Aim of the exercise:
Pictures aside, print all of the data below exactly as written.

Extracted records:
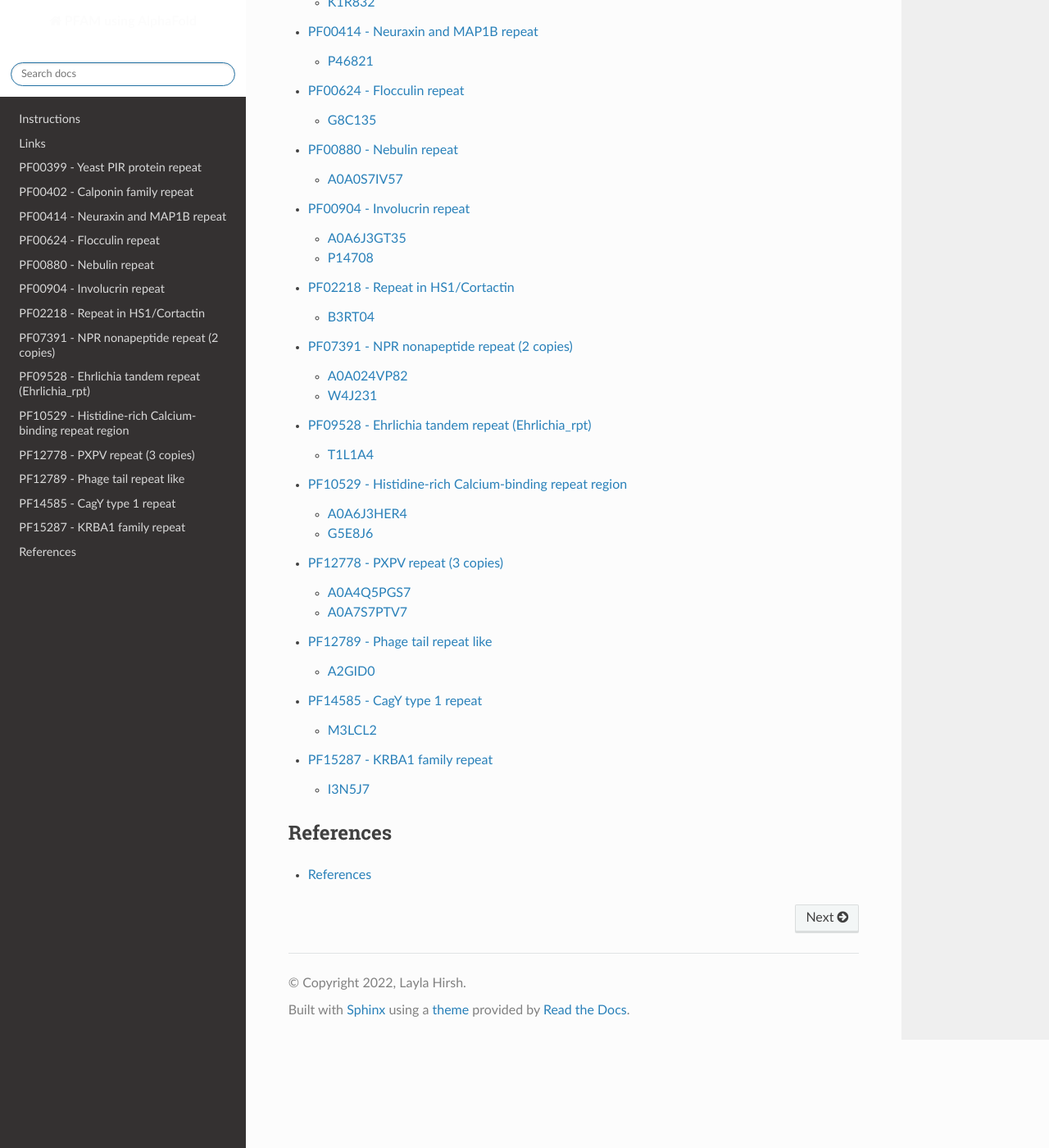
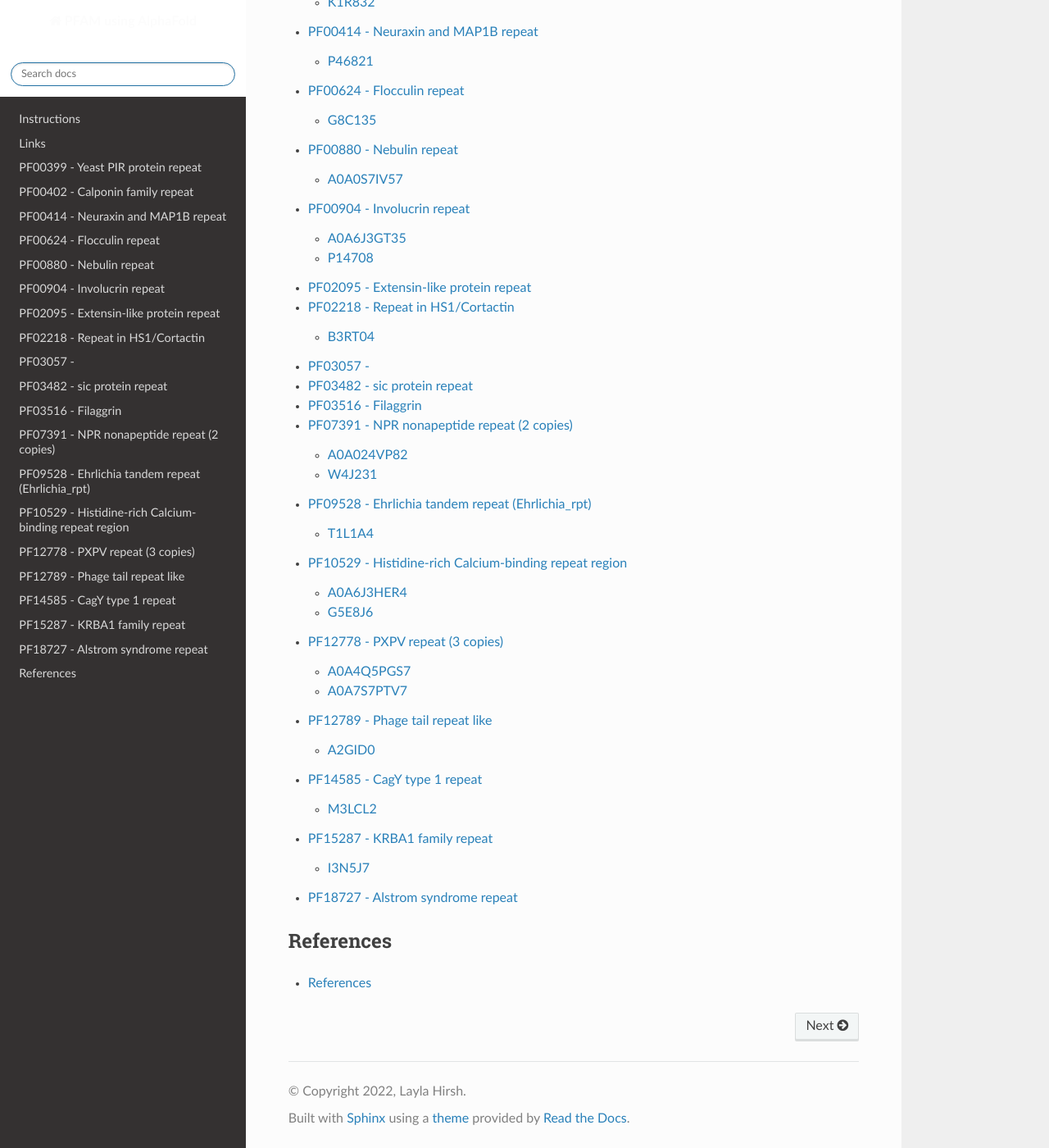
Before and after one commit to DraLaylaHirsh/AlphaFoldPfam, a Sphinx documentation site: the page built from docs/index.rst, in a window 1280 px wide and 1400 px high, scrolled down 806 px. Shown: the whole window at 82% size. Built offline with Sphinx 7.4.7 and the Read the Docs theme 2.0.0, drawn with Linux system fonts in a browser that asks for light colours.

Commit message:
Update index.rst

```diff
--- a/docs/index.rst
+++ b/docs/index.rst
@@ -35,7 +35,11 @@ Protein Families
   PF00624
   PF00880
   PF00904
+  PF02095
   PF02218
+  PF03057
+  PF03482
+  PF03516
   PF07391
   PF09528
   PF10529
@@ -43,6 +47,10 @@ Protein Families
   PF12789
   PF14585
   PF15287
+  PF18727
+
+
+
 
 
 
```
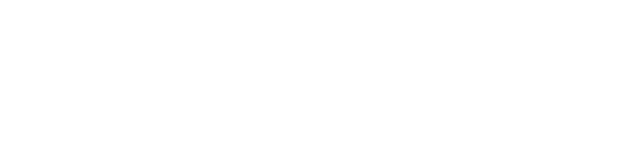
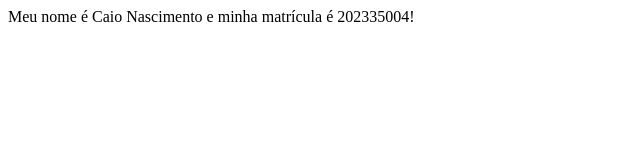
Before and after one commit to ufjf-dcc202/ufjf-dcc202-2023-3-b-atv2-nreiscaio, a plain HTML site: page index.html in a window 1280 px wide. Shown: the whole page, without its empty margins (0-640 px from the left). Drawn offline with Linux system fonts and the light colour scheme.

Commit message:
adiciona conteudo

```diff
--- a/index.html
+++ b/index.html
@@ -6,6 +6,6 @@
     <title>Document</title>
 </head>
 <body>
-
+    Meu nome é Caio Nascimento e minha matrícula é 202335004!
 </body>
 </html>
```
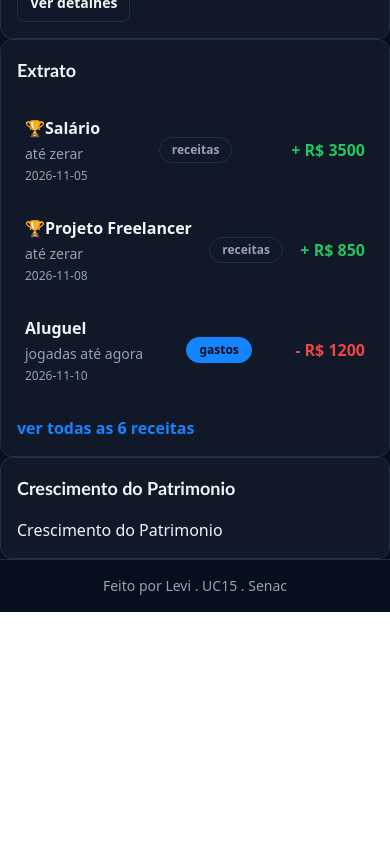
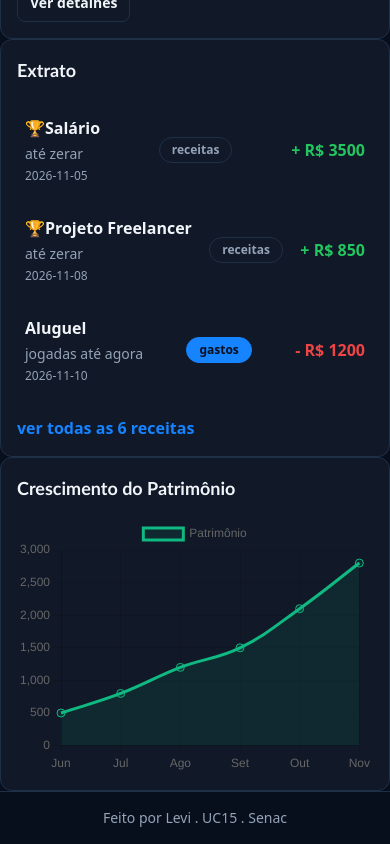
Before and after one commit to Levi-dev6638/my-dashboard, a React (Vite) app: page / in a window 390 px wide. Shown: the part 807-1651 px from the top of the page. Before the commit the page ends 1419 px from the top, so only its background shows below. Built offline with nearby package versions, Linux system fonts and the light colour scheme.

Commit message:
feat: add responsive investment chart to dashboard

```diff
--- a/package.json
+++ b/package.json
@@ -13,7 +13,9 @@
   },
   "dependencies": {
     "@tailwindcss/vite": "^4.3.4",
+    "chart.js": "^4.6.1",
     "react": "^19.3.1",
+    "react-chartjs-2": "^5.3.1",
     "react-dom": "^19.3.1",
     "react-router-dom": "^7.18.6",
     "tailwindcss": "^4.3.4"
--- a/src/Pages/DashboardPages.jsx
+++ b/src/Pages/DashboardPages.jsx
@@ -7,8 +7,12 @@ import SummaryCard from '../components/SummaryCard';
 import { transactions } from '../data/transactions';
 import ListItem from '../components/ListItem';
 import { Link } from 'react-router-dom';
+import { investments } from '../data/investment';
+import InvestmentItem from '../components/InvestmentItem';
+import InvestmentChart from '../components/InvestmentChart';
 
 const firstTransactions = transactions.slice(0, 3);
+const firstInvestments = investments.slice(0, 3);
 
 function DashboardPage() {
   const [showValues, setShowValues] = useState(false);
@@ -102,12 +106,13 @@ function DashboardPage() {
           ver todas as {transactions.length} receitas
         </Link>
       </Panel>
+
       <Panel
         id="chart"
-        title="Crescimento do Patrimonio"
-        className="md:min-h-80"
+        title="Crescimento do Patrimônio"
+        className="md:col-span-1 min-w-0"
       >
-        Crescimento do Patrimonio
+        <InvestmentChart />
       </Panel>
     </>
   );
--- /dev/null
+++ b/src/components/InvestmentChart.jsx
@@ -0,0 +1,63 @@
+import {
+  Chart as ChartJS,
+  CategoryScale,
+  LinearScale,
+  PointElement,
+  LineElement,
+  Tooltip,
+  Legend,
+  Filler,
+} from 'chart.js';
+
+import { Line } from 'react-chartjs-2';
+
+ChartJS.register(
+  CategoryScale,
+  LinearScale,
+  PointElement,
+  LineElement,
+  Tooltip,
+  Legend,
+  Filler,
+);
+
+function InvestmentChart() {
+  const data = {
+    labels: ['Jun', 'Jul', 'Ago', 'Set', 'Out', 'Nov'],
+    datasets: [
+      {
+        label: 'Patrimônio',
+        data: [500, 800, 1200, 1500, 2100, 2800],
+        borderColor: '#10b981',
+        backgroundColor: 'rgba(16, 185, 129, 0.1)',
+        fill: true,
+        tension: 0.4,
+        pointRadius: 4,
+        pointHoverRadius: 6,
+      },
+    ],
+  };
+
+  const options = {
+    responsive: true,
+    maintainAspectRatio: false,
+    plugins: {
+      legend: {
+        display: true,
+      },
+    },
+    scales: {
+      y: {
+        beginAtZero: true,
+      },
+    },
+  };
+
+  return (
+    <div className="relative h-64 w-full min-w-0 sm:h-80 lg:h-96">
+      <Line data={data} options={options} />
+    </div>
+  );
+}
+
+export default InvestmentChart;
--- /dev/null
+++ b/src/components/InvestmentItem.jsx
@@ -0,0 +1,42 @@
+
+function InvestmentItem({ title, category, date, amount }) {
+
+  const formattedAmount = new Intl.NumberFormat('pt-BR', {
+    style: 'currency',
+    currency: 'BRL',
+  }).format(amount);
+
+  const formattedDate = new Date(`${date}T12:00:00`).toLocaleDateString('pt-BR');
+
+  return (
+    <li className="flex flex-wrap items-center justify-between gap-3 rounded-lg px-2 py-4 transition-colors hover:bg-surface/70">
+
+      <div className="flex flex-col gap-1">
+        <p className="font-semibold text-foreground">
+          {title}
+        </p>
+
+        <p className="text-sm text-muted">
+          {category}
+        </p>
+
+        <p className="text-xs text-muted">
+          {formattedDate}
+        </p>
+      </div>
+
+      <div className="flex flex-col items-end gap-1">
+        <p className="font-bold text-base text-success">
+          {formattedAmount}
+        </p>
+
+        <span className="text-xs text-muted">
+          Aporte realizado
+        </span>
+      </div>
+
+    </li>
+  );
+}
+
+export default InvestmentItem;
--- /dev/null
+++ b/src/data/investment.js
@@ -0,0 +1,38 @@
+
+export const investments = [
+  {
+    id: 'tesouro-1',
+    title: 'Tesouro Selic',
+    category: 'Renda fixa',
+    amount: 500,
+    date: '2026-11-05',
+  },
+  {
+    id: 'cdb-1',
+    title: 'CDB',
+    category: 'Renda fixa',
+    amount: 300,
+    date: '2026-11-10',
+  },
+  {
+    id: 'acoes-1',
+    title: 'Ações',
+    category: 'Renda variável',
+    amount: 200,
+    date: '2026-11-12',
+  },
+  {
+    id: 'fii-1',
+    title: 'Fundos imobiliários',
+    category: 'Renda variável',
+    amount: 150,
+    date: '2026-11-15',
+  },
+  {
+    id: 'tesouro-2',
+    title: 'Tesouro IPCA+',
+    category: 'Renda fixa',
+    amount: 400,
+    date: '2026-11-18',
+  },
+];
```
Also changed, not shown: 1 other file (tests, documents, lock files or other folders).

Written answer:
Before and after one commit to DraLaylaHirsh/AlphaFoldPfam, a Sphinx documentation site: the page built from docs/index.rst, in a window 1280 px wide and 1400 px high, scrolled down 806 px. Shown: the whole window at 82% size. Built offline with Sphinx 7.4.7 and the Read the Docs theme 2.0.0, drawn with Linux system fonts in a browser that asks for light colours.

Commit message:
Update index.rst

```diff
--- a/docs/index.rst
+++ b/docs/index.rst
@@ -35,7 +35,11 @@ Protein Families
   PF00624
   PF00880
   PF00904
+  PF02095
   PF02218
+  PF03057
+  PF03482
+  PF03516
   PF07391
   PF09528
   PF10529
@@ -43,6 +47,10 @@ Protein Families
   PF12789
   PF14585
   PF15287
+  PF18727
+
+
+
 
 
 
```
Before and after one commit to ufjf-dcc202/ufjf-dcc202-2023-3-b-atv2-nreiscaio, a plain HTML site: page index.html in a window 1280 px wide. Shown: the whole page, without its empty margins (0-640 px from the left). Drawn offline with Linux system fonts and the light colour scheme.

Commit message:
adiciona conteudo

```diff
--- a/index.html
+++ b/index.html
@@ -6,6 +6,6 @@
     <title>Document</title>
 </head>
 <body>
-
+    Meu nome é Caio Nascimento e minha matrícula é 202335004!
 </body>
 </html>
```
Before and after one commit to Levi-dev6638/my-dashboard, a React (Vite) app: page / in a window 390 px wide. Shown: the part 807-1651 px from the top of the page. Before the commit the page ends 1419 px from the top, so only its background shows below. Built offline with nearby package versions, Linux system fonts and the light colour scheme.

Commit message:
feat: add responsive investment chart to dashboard

```diff
--- a/package.json
+++ b/package.json
@@ -13,7 +13,9 @@
   },
   "dependencies": {
     "@tailwindcss/vite": "^4.3.4",
+    "chart.js": "^4.6.1",
     "react": "^19.3.1",
+    "react-chartjs-2": "^5.3.1",
     "react-dom": "^19.3.1",
     "react-router-dom": "^7.18.6",
     "tailwindcss": "^4.3.4"
--- a/src/Pages/DashboardPages.jsx
+++ b/src/Pages/DashboardPages.jsx
@@ -7,8 +7,12 @@ import SummaryCard from '../components/SummaryCard';
 import { transactions } from '../data/transactions';
 import ListItem from '../components/ListItem';
 import { Link } from 'react-router-dom';
+import { investments } from '../data/investment';
+import InvestmentItem from '../components/InvestmentItem';
+import InvestmentChart from '../components/InvestmentChart';
 
 const firstTransactions = transactions.slice(0, 3);
+const firstInvestments = investments.slice(0, 3);
 
 function DashboardPage() {
   const [showValues, setShowValues] = useState(false);
@@ -102,12 +106,13 @@ function DashboardPage() {
           ver todas as {transactions.length} receitas
         </Link>
       </Panel>
+
       <Panel
         id="chart"
-        title="Crescimento do Patrimonio"
-        className="md:min-h-80"
+        title="Crescimento do Patrimônio"
+        className="md:col-span-1 min-w-0"
       >
-        Crescimento do Patrimonio
+        <InvestmentChart />
       </Panel>
     </>
   );
--- /dev/null
+++ b/src/components/InvestmentChart.jsx
@@ -0,0 +1,63 @@
+import {
+  Chart as ChartJS,
+  CategoryScale,
+  LinearScale,
+  PointElement,
+  LineElement,
+  Tooltip,
+  Legend,
+  Filler,
+} from 'chart.js';
+
+import { Line } from 'react-chartjs-2';
+
+ChartJS.register(
+  CategoryScale,
+  LinearScale,
+  PointElement,
+  LineElement,
+  Tooltip,
+  Legend,
+  Filler,
+);
+
+function InvestmentChart() {
+  const data = {
+    labels: ['Jun', 'Jul', 'Ago', 'Set', 'Out', 'Nov'],
+    datasets: [
+      {
+        label: 'Patrimônio',
+        data: [500, 800, 1200, 1500, 2100, 2800],
+        borderColor: '#10b981',
+        backgroundColor: 'rgba(16, 185, 129, 0.1)',
+        fill: true,
+        tension: 0.4,
+        pointRadius: 4,
+        pointHoverRadius: 6,
+      },
+    ],
+  };
+
+  const options = {
+    responsive: true,
+    maintainAspectRatio: false,
+    plugins: {
+      legend: {
+        display: true,
+      },
+    },
+    scales: {
+      y: {
+        beginAtZero: true,
+      },
+    },
+  };
+
+  return (
+    <div className="relative h-64 w-full min-w-0 sm:h-80 lg:h-96">
+      <Line data={data} options={options} />
+    </div>
+  );
+}
+
+export default InvestmentChart;
--- /dev/null
+++ b/src/components/InvestmentItem.jsx
@@ -0,0 +1,42 @@
+
+function InvestmentItem({ title, category, date, amount }) {
+
+  const formattedAmount = new Intl.NumberFormat('pt-BR', {
+    style: 'currency',
+    currency: 'BRL',
+  }).format(amount);
+
+  const formattedDate = new Date(`${date}T12:00:00`).toLocaleDateString('pt-BR');
+
+  return (
+    <li className="flex flex-wrap items-center justify-between gap-3 rounded-lg px-2 py-4 transition-colors hover:bg-surface/70">
+
+      <div className="flex flex-col gap-1">
+        <p className="font-semibold text-foreground">
+          {title}
+        </p>
+
+        <p className="text-sm text-muted">
+          {category}
+        </p>
+
+        <p className="text-xs text-muted">
+          {formattedDate}
+        </p>
+      </div>
+
+      <div className="flex flex-col items-end gap-1">
+        <p className="font-bold text-base text-success">
+          {formattedAmount}
+        </p>
+
+        <span className="text-xs text-muted">
+          Aporte realizado
+        </span>
+      </div>
+
+    </li>
+  );
+}
+
+export default InvestmentItem;
--- /dev/null
+++ b/src/data/investment.js
@@ -0,0 +1,38 @@
+
+export const investments = [
+  {
+    id: 'tesouro-1',
+    title: 'Tesouro Selic',
+    category: 'Renda fixa',
+    amount: 500,
+    date: '2026-11-05',
+  },
+  {
+    id: 'cdb-1',
+    title: 'CDB',
+    category: 'Renda fixa',
+    amount: 300,
+    date: '2026-11-10',
+  },
+  {
+    id: 'acoes-1',
+    title: 'Ações',
+    category: 'Renda variável',
+    amount: 200,
+    date: '2026-11-12',
+  },
+  {
+    id: 'fii-1',
+    title: 'Fundos imobiliários',
+    category: 'Renda variável',
+    amount: 150,
+    date: '2026-11-15',
+  },
+  {
+    id: 'tesouro-2',
+    title: 'Tesouro IPCA+',
+    category: 'Renda fixa',
+    amount: 400,
+    date: '2026-11-18',
+  },
+];
```
Also changed, not shown: 1 other file (tests, documents, lock files or other folders).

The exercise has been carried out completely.